Wednesday, 29 October 2008

C# - Generating Strong Typed Datasets

Over the past few weeks I have been working with Strong Typed Datasets in C# to parse XML content easily and more efficiently.

If you've ever had an Xml file and struggled to flawlessly parse it without errors, and write it back (using System.Xml namespace objects like: XMLReader or XmlDocument) then you should take a look at Strong typed Datasets.

If you've worked with Datasets, then this should come naturally. The idea is, once the XML content has been parsed into the Dataset, we can access the data through column and row information within the Dataset.

Heres how we go about it...

1. Find the "xsd.exe" tool. This is shipped with all versions of Visual Studio or can be downloaded from Microsoft's download center. This will allow us to create an XSD and .cs file for our Xml File.
2. Ensure your Xml File is valid Xml.
3. Use the xsd.exe tool to create the XSD and .cs from your xml by command line.

xsd.exe .xml - This will generate the schema (XSD) based on the XML File.
xsd.exe .xsd /d - This will generate the .cs based on the schema (XSD).
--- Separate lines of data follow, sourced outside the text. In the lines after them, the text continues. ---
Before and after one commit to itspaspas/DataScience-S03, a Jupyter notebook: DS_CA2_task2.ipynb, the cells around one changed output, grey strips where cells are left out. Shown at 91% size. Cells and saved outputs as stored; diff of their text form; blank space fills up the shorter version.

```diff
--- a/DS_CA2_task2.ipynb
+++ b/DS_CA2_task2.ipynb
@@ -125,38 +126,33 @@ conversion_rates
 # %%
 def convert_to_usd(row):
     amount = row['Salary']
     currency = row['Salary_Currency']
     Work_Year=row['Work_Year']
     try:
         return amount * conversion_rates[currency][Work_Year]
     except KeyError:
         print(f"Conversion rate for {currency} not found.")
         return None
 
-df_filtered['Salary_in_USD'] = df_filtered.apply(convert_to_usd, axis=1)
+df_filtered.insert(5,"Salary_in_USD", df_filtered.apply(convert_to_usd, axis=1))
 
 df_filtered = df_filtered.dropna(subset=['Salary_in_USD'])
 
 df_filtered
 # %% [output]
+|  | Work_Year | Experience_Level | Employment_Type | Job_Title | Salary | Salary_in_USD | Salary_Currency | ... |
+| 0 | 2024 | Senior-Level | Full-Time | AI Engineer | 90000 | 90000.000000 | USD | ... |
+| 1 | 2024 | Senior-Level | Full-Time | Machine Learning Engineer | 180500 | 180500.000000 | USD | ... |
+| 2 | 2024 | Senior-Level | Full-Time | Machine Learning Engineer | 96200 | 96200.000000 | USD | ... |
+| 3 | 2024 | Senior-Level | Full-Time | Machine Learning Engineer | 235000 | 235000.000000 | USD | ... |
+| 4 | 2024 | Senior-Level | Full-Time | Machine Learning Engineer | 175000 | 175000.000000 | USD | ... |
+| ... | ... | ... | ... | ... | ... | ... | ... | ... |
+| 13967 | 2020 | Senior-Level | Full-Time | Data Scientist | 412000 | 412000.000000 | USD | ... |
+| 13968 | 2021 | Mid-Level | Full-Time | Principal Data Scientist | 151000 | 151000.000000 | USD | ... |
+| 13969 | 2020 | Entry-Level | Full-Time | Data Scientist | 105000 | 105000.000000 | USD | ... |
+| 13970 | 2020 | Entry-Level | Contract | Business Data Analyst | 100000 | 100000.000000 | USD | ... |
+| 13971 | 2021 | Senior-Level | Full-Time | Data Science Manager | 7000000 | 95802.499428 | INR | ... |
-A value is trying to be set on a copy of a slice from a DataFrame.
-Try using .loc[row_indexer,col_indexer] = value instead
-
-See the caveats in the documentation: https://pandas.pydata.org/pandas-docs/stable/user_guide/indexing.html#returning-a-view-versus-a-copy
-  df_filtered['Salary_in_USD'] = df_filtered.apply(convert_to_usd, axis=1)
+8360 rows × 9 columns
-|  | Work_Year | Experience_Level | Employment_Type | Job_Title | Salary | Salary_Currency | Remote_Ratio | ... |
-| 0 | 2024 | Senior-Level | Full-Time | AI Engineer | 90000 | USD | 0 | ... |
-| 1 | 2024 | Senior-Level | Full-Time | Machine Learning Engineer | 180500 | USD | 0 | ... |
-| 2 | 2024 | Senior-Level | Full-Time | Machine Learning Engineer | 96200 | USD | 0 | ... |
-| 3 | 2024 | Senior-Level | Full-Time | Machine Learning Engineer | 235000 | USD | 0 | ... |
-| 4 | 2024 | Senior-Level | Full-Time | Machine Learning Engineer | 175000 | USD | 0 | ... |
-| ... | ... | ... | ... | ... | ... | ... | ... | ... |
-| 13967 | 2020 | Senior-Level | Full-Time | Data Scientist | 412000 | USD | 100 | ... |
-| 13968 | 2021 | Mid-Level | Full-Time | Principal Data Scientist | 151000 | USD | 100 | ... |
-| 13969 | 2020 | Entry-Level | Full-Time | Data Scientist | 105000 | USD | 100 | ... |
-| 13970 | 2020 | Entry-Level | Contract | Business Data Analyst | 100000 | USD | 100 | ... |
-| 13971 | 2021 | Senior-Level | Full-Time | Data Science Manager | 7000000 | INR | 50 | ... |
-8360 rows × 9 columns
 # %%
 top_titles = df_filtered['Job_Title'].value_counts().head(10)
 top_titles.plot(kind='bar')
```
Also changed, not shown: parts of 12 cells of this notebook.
Heres a batch script to automate this process...

@echo off
REM --- Get XML file name.
echo "What is the Path/Name of the XML file (excluding '.xml'): "
set /p XMlFile=
echo "Generating XSD Schema Definitions..."
xsd.exe %XMlFile%.xml
echo "Generating Strongly Typed DataSet file..."
xsd.exe %XMlFile%.xsd /d
echo "Strongly Typed DataSet Created Successfully!"

4. Add these 3 files to your C# project. You will notice the class name in the .cs file derives its name from the main tag within your xml. Don't forget to add the namepsace if applicable!
If you have done this corrently, you will notice the class inherits the DataSet class: "global::System.Data.DataSet" .

5. Create a new instance of the class, then call the "ReadXml()" method, specifiying the path to the XML file as a string. This will parse your XML file and popualte the Dataset. As the class was generated from the XSD, the template should match up!

6. You may also note that the instance you've created in step (5) contains accessors (one for each child note of your xml!)... Each of these has a "Rows" accessor, which will return a DataRowCollection object. If we run a loop on this collection, we will be able to extract the information!

If the "ReadXml()" function fails, you may need to re-structure your XML. The erros are quite self-explanatory, but generally this will fail due to an XML parser error.


No comments: